#### PROBLEM REQUIREMENTS
What you return should match the records below exactly.

Segment Start: INPUT MATERIAL

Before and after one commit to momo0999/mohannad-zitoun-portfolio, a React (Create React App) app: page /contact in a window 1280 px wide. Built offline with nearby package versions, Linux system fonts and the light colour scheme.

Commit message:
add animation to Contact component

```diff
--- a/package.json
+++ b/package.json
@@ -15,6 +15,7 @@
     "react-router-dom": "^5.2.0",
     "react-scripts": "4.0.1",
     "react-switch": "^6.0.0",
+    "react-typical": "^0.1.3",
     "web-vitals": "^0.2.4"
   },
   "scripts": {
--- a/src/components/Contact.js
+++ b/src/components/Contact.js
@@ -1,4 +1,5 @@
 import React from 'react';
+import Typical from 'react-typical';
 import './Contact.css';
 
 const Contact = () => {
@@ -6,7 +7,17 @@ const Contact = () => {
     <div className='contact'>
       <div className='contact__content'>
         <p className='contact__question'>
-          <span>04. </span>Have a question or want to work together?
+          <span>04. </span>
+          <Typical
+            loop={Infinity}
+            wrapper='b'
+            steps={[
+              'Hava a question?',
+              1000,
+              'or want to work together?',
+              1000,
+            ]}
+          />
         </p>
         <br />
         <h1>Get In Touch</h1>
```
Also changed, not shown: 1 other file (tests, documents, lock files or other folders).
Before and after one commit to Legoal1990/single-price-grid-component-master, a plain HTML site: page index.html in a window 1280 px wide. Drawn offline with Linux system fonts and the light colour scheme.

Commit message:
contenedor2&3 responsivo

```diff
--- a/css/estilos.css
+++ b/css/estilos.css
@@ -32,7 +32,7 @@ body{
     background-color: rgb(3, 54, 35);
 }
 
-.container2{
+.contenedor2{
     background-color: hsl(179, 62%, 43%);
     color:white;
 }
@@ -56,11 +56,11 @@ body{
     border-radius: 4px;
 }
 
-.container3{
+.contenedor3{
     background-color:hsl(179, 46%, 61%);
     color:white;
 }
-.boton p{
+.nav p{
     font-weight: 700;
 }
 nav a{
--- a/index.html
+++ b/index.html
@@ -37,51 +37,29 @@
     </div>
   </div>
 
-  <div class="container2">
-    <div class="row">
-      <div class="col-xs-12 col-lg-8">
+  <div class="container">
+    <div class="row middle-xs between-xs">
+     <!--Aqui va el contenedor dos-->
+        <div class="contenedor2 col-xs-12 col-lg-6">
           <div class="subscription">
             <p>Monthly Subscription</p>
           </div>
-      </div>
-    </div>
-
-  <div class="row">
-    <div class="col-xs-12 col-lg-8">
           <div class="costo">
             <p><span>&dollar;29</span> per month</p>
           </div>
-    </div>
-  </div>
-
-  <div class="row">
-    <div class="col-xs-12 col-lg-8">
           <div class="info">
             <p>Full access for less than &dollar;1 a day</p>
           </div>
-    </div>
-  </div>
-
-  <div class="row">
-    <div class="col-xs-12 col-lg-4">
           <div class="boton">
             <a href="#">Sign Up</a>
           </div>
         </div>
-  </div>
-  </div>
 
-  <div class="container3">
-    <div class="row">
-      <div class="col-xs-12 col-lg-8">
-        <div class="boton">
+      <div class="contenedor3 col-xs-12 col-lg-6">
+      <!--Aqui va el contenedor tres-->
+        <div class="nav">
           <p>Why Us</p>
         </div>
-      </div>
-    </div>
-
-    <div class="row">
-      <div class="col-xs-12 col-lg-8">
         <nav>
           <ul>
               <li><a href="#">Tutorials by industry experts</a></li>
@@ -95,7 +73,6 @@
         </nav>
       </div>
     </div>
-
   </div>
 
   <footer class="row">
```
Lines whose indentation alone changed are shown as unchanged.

Segment End: INPUT MATERIAL

#### YOUR RESPONSE
Before and after one commit to momo0999/mohannad-zitoun-portfolio, a React (Create React App) app: page /contact in a window 1280 px wide. Built offline with nearby package versions, Linux system fonts and the light colour scheme.

Commit message:
add animation to Contact component

```diff
--- a/package.json
+++ b/package.json
@@ -15,6 +15,7 @@
     "react-router-dom": "^5.2.0",
     "react-scripts": "4.0.1",
     "react-switch": "^6.0.0",
+    "react-typical": "^0.1.3",
     "web-vitals": "^0.2.4"
   },
   "scripts": {
--- a/src/components/Contact.js
+++ b/src/components/Contact.js
@@ -1,4 +1,5 @@
 import React from 'react';
+import Typical from 'react-typical';
 import './Contact.css';
 
 const Contact = () => {
@@ -6,7 +7,17 @@ const Contact = () => {
     <div className='contact'>
       <div className='contact__content'>
         <p className='contact__question'>
-          <span>04. </span>Have a question or want to work together?
+          <span>04. </span>
+          <Typical
+            loop={Infinity}
+            wrapper='b'
+            steps={[
+              'Hava a question?',
+              1000,
+              'or want to work together?',
+              1000,
+            ]}
+          />
         </p>
         <br />
         <h1>Get In Touch</h1>
```
Also changed, not shown: 1 other file (tests, documents, lock files or other folders).
Before and after one commit to Legoal1990/single-price-grid-component-master, a plain HTML site: page index.html in a window 1280 px wide. Drawn offline with Linux system fonts and the light colour scheme.

Commit message:
contenedor2&3 responsivo

```diff
--- a/css/estilos.css
+++ b/css/estilos.css
@@ -32,7 +32,7 @@ body{
     background-color: rgb(3, 54, 35);
 }
 
-.container2{
+.contenedor2{
     background-color: hsl(179, 62%, 43%);
     color:white;
 }
@@ -56,11 +56,11 @@ body{
     border-radius: 4px;
 }
 
-.container3{
+.contenedor3{
     background-color:hsl(179, 46%, 61%);
     color:white;
 }
-.boton p{
+.nav p{
     font-weight: 700;
 }
 nav a{
--- a/index.html
+++ b/index.html
@@ -37,51 +37,29 @@
     </div>
   </div>
 
-  <div class="container2">
-    <div class="row">
-      <div class="col-xs-12 col-lg-8">
+  <div class="container">
+    <div class="row middle-xs between-xs">
+     <!--Aqui va el contenedor dos-->
+        <div class="contenedor2 col-xs-12 col-lg-6">
           <div class="subscription">
             <p>Monthly Subscription</p>
           </div>
-      </div>
-    </div>
-
-  <div class="row">
-    <div class="col-xs-12 col-lg-8">
           <div class="costo">
             <p><span>&dollar;29</span> per month</p>
           </div>
-    </div>
-  </div>
-
-  <div class="row">
-    <div class="col-xs-12 col-lg-8">
           <div class="info">
             <p>Full access for less than &dollar;1 a day</p>
           </div>
-    </div>
-  </div>
-
-  <div class="row">
-    <div class="col-xs-12 col-lg-4">
           <div class="boton">
             <a href="#">Sign Up</a>
           </div>
         </div>
-  </div>
-  </div>
 
-  <div class="container3">
-    <div class="row">
-      <div class="col-xs-12 col-lg-8">
-        <div class="boton">
+      <div class="contenedor3 col-xs-12 col-lg-6">
+      <!--Aqui va el contenedor tres-->
+        <div class="nav">
           <p>Why Us</p>
         </div>
-      </div>
-    </div>
-
-    <div class="row">
-      <div class="col-xs-12 col-lg-8">
         <nav>
           <ul>
               <li><a href="#">Tutorials by industry experts</a></li>
@@ -95,7 +73,6 @@
         </nav>
       </div>
     </div>
-
   </div>
 
   <footer class="row">
```
Lines whose indentation alone changed are shown as unchanged.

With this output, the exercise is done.